It’s a big week for Volvo in South Carolina.
The company, which started production a few months ago, began exporting its first cars from the Port of Charleston.
That was just one of the many things being celebrated at the state’s automotive summit in downtown Greenville.
Volvo started production of its S60 about 6 months ago and has about 1,500 team members.
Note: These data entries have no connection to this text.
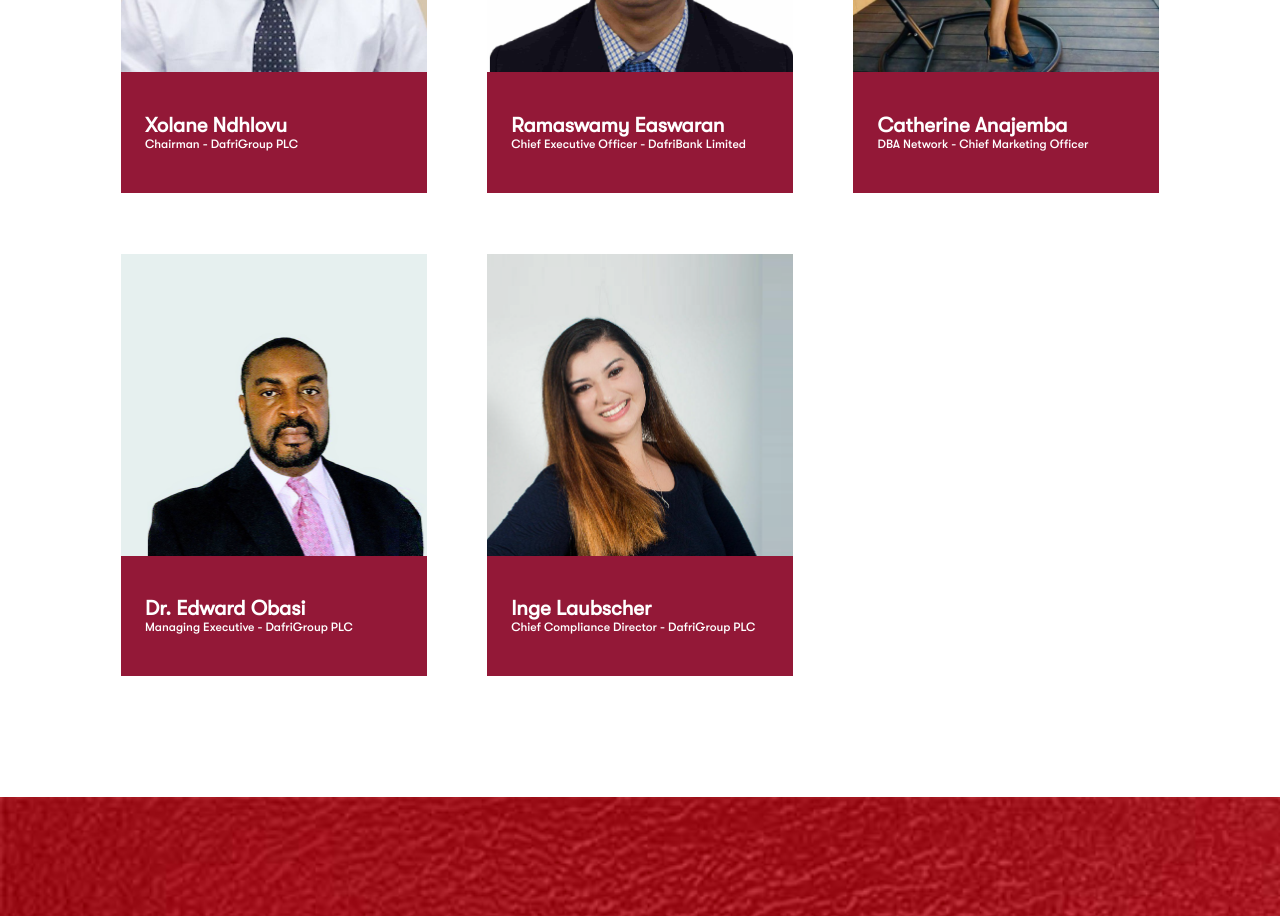
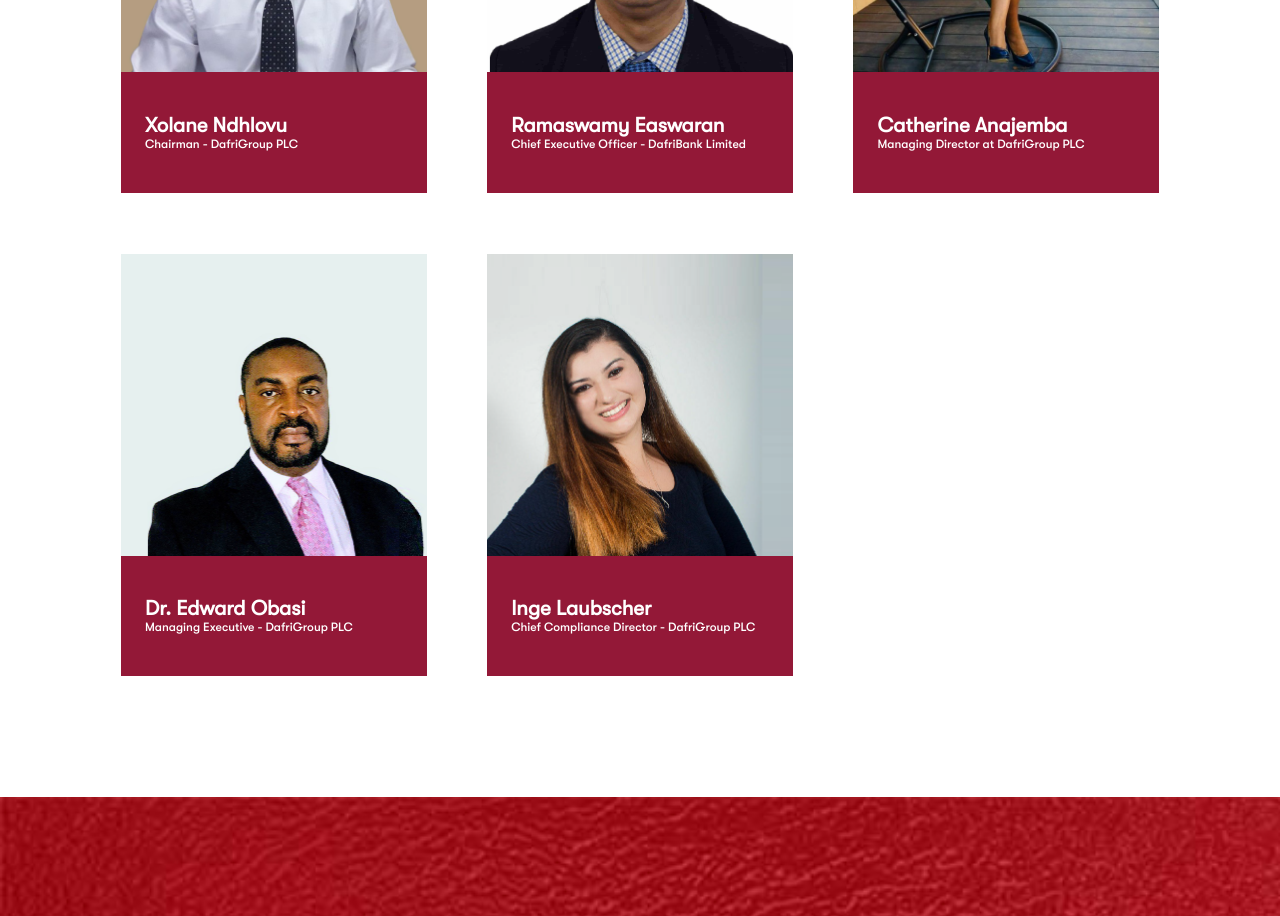
Before and after one commit to akimzzy/dafrigroup, a React (Create React App) app in the folder client/: page / in a window 1280 px wide. Shown: the part 3860-4776 px from the top of the page. Built offline with nearby package versions, Linux system fonts and the light colour scheme.

Commit message:
changed xolane's picture

```diff
--- a/client/src/components/Home/Home.js
+++ b/client/src/components/Home/Home.js
@@ -129,7 +129,7 @@
                             <div><img src={require("../../assets/leadership-image3.jpeg")} alt="chairman" /></div>
                             <div>
                                 <h4>Catherine Anajemba</h4>
-                                <span>DBA Network - Chief Marketing Officer</span>
+                                <span>Managing Director at DafriGroup PLC</span>
                             </div>
                         </li>
                     </Link>
```
Also changed, not shown: client/src/assets/leadership-image1.jpeg, client/src/leadership-image1.jpeg (added).
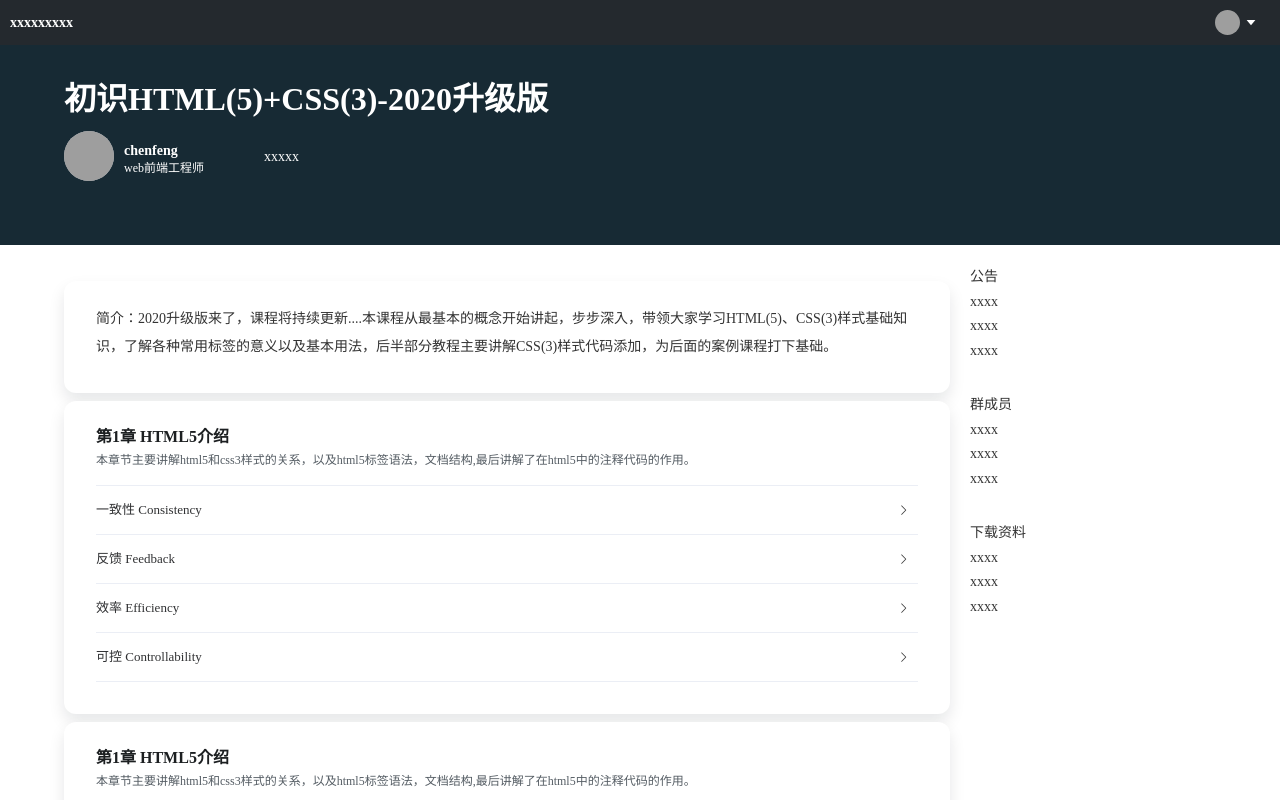
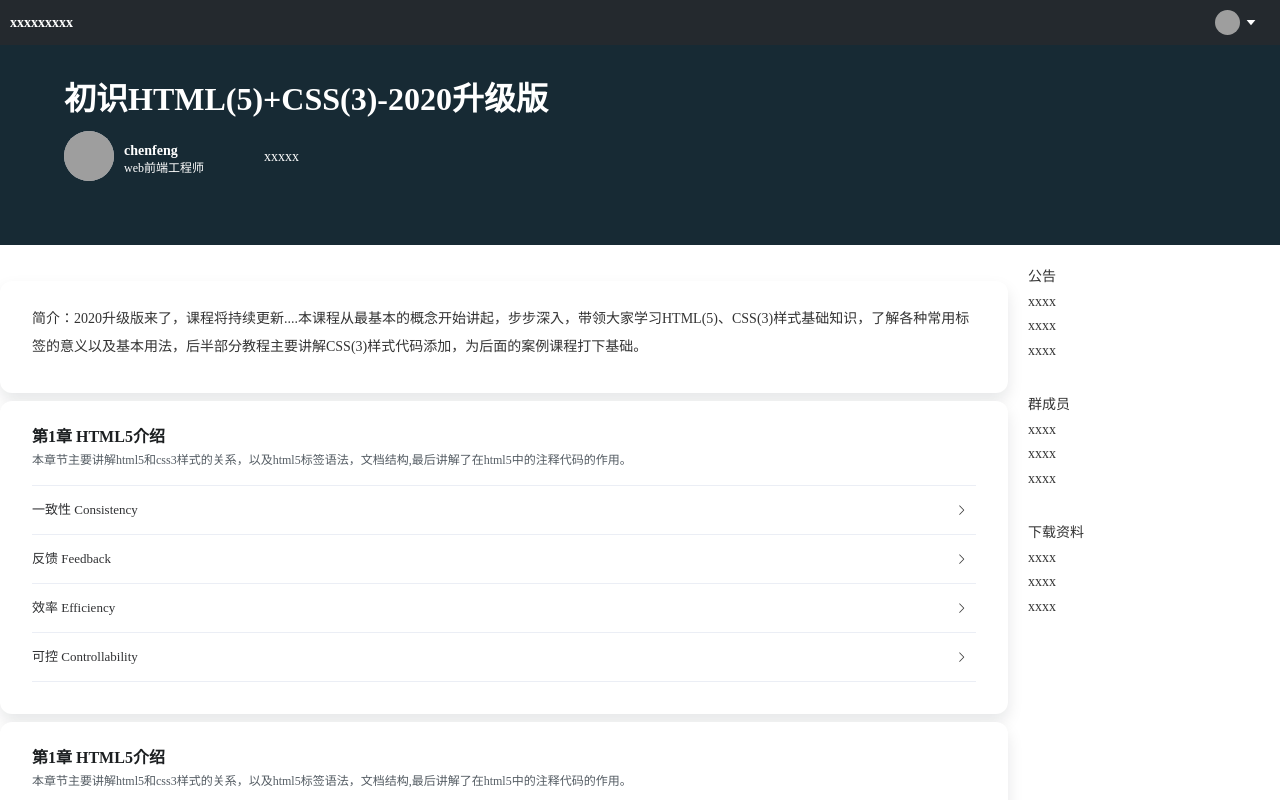
Before and after one commit to LangJin/TguStudyCenter, a Vue app: page /classLearn in a window 1280 px wide. Shown: the top 800 px of the page. Built offline with nearby package versions, Linux system fonts and the light colour scheme; grey boxes are pictures that could not be loaded; a small style sheet from the web is missing; what vue-moment would draw is missing.

Commit message:
修改样式

```diff
--- a/src/assets/css/common.css
+++ b/src/assets/css/common.css
@@ -152,7 +152,7 @@ h2 {
 }
 
 .Page {
-  width: 1200px;
+  max-width: 1152px;
   margin: 0 auto;
 }
 
--- a/src/views/classManage/classLearn.vue
+++ b/src/views/classManage/classLearn.vue
@@ -2,7 +2,7 @@
   <div class="class_learn">
     <page-header></page-header>
     <div class="course_info">
-      <div class="center">
+      <div class="center Page" style="height:200px">
         <h2>初识HTML(5)+CSS(3)-2020升级版</h2>
         <div class="statics">
           <div class="teacher">
@@ -143,9 +143,7 @@ export default {
 <style lang="scss" scoped>
 .class_learn {
   .center {
-    max-width: 1152px;
     height: 200px;
-    margin: 0 auto;
   }
 
   .course_wrap {
--- a/src/views/index.vue
+++ b/src/views/index.vue
@@ -1,7 +1,7 @@
 <template>
   <div class='content'>
     <page-header></page-header>
-    <main class="main center">
+    <main class="main center Page">
       <div class="user">
         <div class="user_avatar">
           <img src="https://cube.elemecdn.com/0/88/03b0d39583f48206768a7534e55bcpng.png" alt="">
@@ -178,8 +178,6 @@
 
   .main {
     display: flex;
-    max-width: 1280px;
-    margin: auto;
     margin-top: 24px;
 
     .user {
```
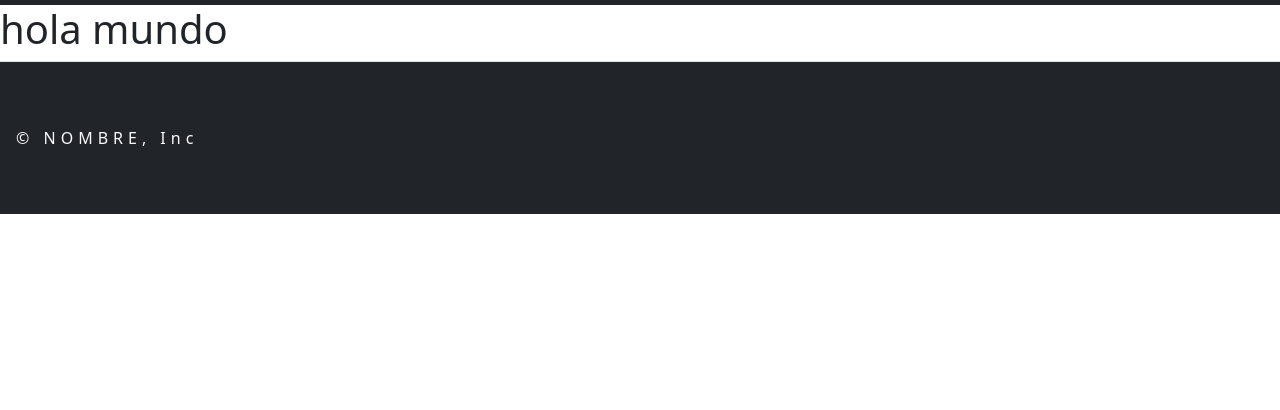
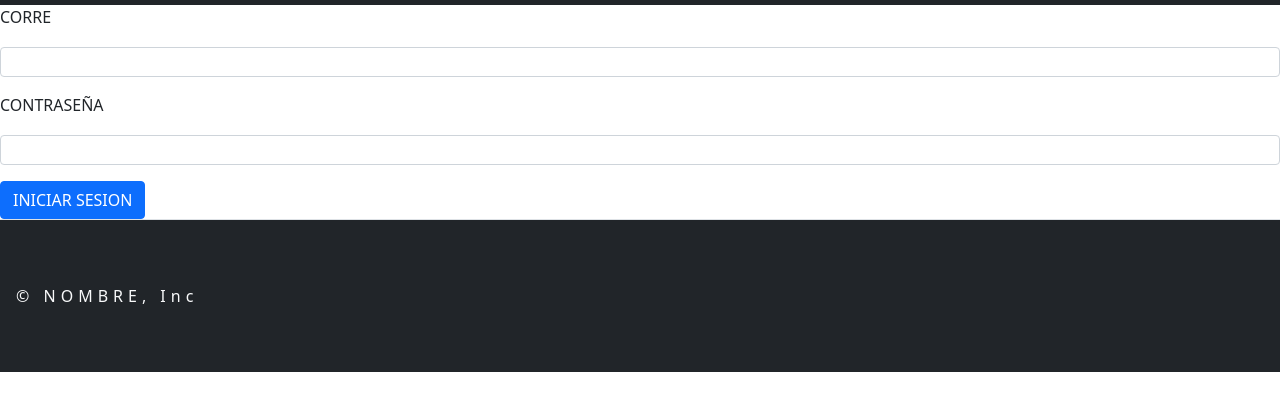
Before and after one commit to 4GeeksAcademy/proyecto-final-viajes, a React app: page /iniciarsesion in a window 1280 px wide. Shown: the part 118-528 px from the top of the page. Built offline with nearby package versions, Linux system fonts and the light colour scheme; no server answers.

Commit message:
inicioSecion

```diff
--- a/src/front/js/pages/Iniciarsesion.js
+++ b/src/front/js/pages/Iniciarsesion.js
@@ -6,7 +6,21 @@ export const Iniciarsesion = () => {
 
 	return (
 		<div>
-			<h1> hola mundo</h1>
+			<form>
+        <div class="mb-3">
+            <label for="exampleInputEmail1" class="form-label">CORRE</label>
+            <input type="email" class="form-control" id="exampleInputEmail1" aria-describedby="emailHelp" />
+
+        </div>
+        <div class="mb-3">
+            <label for="exampleInputPassword1" class="form-label">CONTRASEÑA</label>
+            <input type="password" class="form-control" id="exampleInputPassword1"/>
+        </div>
+
+
+        <button type="submit" class="btn btn-primary">INICIAR SESION</button>
+    </form>
+
 		</div>
 	);
 };
--- a/src/front/styles/home.css
+++ b/src/front/styles/home.css
@@ -104,7 +104,7 @@
     height: 30px;
 }
 
-}
+
 
 .busqueda {
     width: 165px;
```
At full capacity, the company could employ up to 4,000.
Half of Volvo’s production is targeted for export, which the company has said could take a massive hit if President Trump goes trough with putting a tax or a tariff on cars imported to the United States.
The European union has already threatened to do the same in retaliation.
With both BMW and Volvo, South Carolina’s Commerce Secretary says there is a real fear.
When it comes to the possible automotive tariffs, Secretary Bobby Hitt says from the state’s tire manufactures and suppliers to the automakers themselves, South Carolina could be hit the hardest.
President Trump has less than 90 days to make a decision.